Anticipating and predicting outcomes becomes a less Herculean task, and you’ll be able to take action on your insights by executing and developing a detailed action plan. Combine data sources, perform code-free analysis and more with the latest retail tools for business analytics. But when you’re picking out your software tools, you should keep a few of these suggestions in mind.
Compare Top Business Analytics Software Leaders
Table of Contents:
Retail Analytics: How Will They Help My Business Grow?
Let’s say you attempted a recent campaign that delivered moderate results. Response from customers wasn’t quite what you were hoping for and you’re unsure why. Your data is too messy for you to go through in your head, and your visibility on patterns is next to none.
How can you manage your next campaign to avoid this same outcome? With a good analytics tool for retail, you can quickly look at your historical data and gain a better understanding of what your customers are really after. You can make better fact-based decisions using analytics, and retailers can improve important business ventures. Say, for example, you notice that a lot of your buyers aren’t converting during the checkout phase. With analytics tools, you can see what percentage of them are abandoning their shopping, where they are in the buyer’s journey and why they’re giving up on converting.

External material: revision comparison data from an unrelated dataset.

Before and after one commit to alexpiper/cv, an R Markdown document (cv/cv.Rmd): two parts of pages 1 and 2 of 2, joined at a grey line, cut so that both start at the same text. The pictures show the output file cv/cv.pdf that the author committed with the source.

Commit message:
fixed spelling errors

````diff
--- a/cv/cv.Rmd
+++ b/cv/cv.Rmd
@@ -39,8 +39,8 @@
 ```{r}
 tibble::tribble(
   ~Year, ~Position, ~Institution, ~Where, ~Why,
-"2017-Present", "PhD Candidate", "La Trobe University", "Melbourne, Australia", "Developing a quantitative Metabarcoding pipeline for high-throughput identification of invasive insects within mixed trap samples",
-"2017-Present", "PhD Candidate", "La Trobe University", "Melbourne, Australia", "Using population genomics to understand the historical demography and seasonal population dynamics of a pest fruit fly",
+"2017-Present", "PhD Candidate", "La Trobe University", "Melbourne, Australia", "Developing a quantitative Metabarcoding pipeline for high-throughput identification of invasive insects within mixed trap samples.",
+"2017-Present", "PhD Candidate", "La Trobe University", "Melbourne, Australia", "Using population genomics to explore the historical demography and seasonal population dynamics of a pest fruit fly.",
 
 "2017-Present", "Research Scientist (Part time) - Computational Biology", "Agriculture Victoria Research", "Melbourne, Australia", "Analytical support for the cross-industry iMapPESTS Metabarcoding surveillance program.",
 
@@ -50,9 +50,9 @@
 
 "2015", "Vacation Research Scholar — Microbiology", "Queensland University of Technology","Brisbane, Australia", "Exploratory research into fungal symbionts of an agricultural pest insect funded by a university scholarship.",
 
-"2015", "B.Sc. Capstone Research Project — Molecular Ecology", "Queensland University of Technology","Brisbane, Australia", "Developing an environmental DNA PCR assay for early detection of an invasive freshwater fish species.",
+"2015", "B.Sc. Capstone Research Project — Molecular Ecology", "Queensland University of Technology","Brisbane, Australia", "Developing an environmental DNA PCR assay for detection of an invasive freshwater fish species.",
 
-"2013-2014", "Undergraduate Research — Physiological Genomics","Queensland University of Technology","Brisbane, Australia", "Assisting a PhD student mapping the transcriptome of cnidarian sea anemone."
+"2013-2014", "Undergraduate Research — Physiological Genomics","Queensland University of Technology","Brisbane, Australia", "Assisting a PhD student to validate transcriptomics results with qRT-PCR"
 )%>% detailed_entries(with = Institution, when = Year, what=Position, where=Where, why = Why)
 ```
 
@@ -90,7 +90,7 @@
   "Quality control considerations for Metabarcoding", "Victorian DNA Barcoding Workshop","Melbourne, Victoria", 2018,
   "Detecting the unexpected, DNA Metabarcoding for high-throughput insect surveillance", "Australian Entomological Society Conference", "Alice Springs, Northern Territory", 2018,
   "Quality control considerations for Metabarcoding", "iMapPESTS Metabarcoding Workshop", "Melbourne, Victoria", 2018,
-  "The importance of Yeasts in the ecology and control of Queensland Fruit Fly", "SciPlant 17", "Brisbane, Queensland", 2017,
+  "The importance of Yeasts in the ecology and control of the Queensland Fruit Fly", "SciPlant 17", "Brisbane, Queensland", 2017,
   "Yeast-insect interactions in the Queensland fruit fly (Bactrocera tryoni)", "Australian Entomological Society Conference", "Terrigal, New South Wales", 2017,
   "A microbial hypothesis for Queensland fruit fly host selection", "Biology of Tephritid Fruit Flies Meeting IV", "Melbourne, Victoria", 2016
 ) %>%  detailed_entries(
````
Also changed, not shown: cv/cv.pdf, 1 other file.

Your services, advertising and customer value can be maximized, which means you can spend more time focusing on your growth.
Okay, but How Will I Know Which Retail Analytics Tool Is Right for Me?
First, identify how big your company currently is. Then you’ll want to ask yourself a series of questions to get a better idea of what kind of system you need:
- What current programs does your retail analytic software need to integrate with?
- What are the customizations like?
- Will a certain software tool provide scalability?
- Will my ideal software be modular?
- Will it be accessible to all levels of employees or just some?
You might already have a set of programs in place for your retail business, like inventory tracking software or timesheet software. In order to take advantage of your pre-existing software’s metrics and analytics, think about how a suite of software can integrate with your current platform.
Because no two business’s needs are exactly the same, ask questions about potential customizations that might be available to you in order to adapt software to your specific needs. Scalability might play a factor in this, as customization can account for your business’s growth in specific areas. It could even prevent you from having to eventually buy a new piece of software to fill in the gaps left when you outgrow your old software.
On the other hand, customization can make upgrading very difficult. If you have customized analytics software, any update from the retailer might break your current system or delay new feature implementations. While customizing can be useful to achieve a goal that isn’t explicitly defined by your software, it also has a few pitfalls. Carefully consider whether or not you’re willing to branch off from the manufacturer’s vision. If you find yourself doing too much tweaking, it might be time to start looking at different analytic software.
If you find yourself with needs that don’t seem connected to one another, i.e. you need advanced reporting and publishing mechanisms but you don’t need high-level R integrations, consider opting for modular software.
Software modularity is important, and it’s not just because it might be a cheaper option. Modular software has the potential to provide all of the business analytics features you need and none of the ones you don’t need. It functions by providing users access to software “modules” that can be installed at-will on to the primary product. Furthermore, modular software provides you with the ability to customize your software as needed and to shuck things that don’t serve your particular business goals.
Finally, ask yourself who will be accessing your retail analytics tools and reports. The level of skill required to successfully navigate an interface or a data report could heavily affect the overall amount of use you get out of your retail analytics software.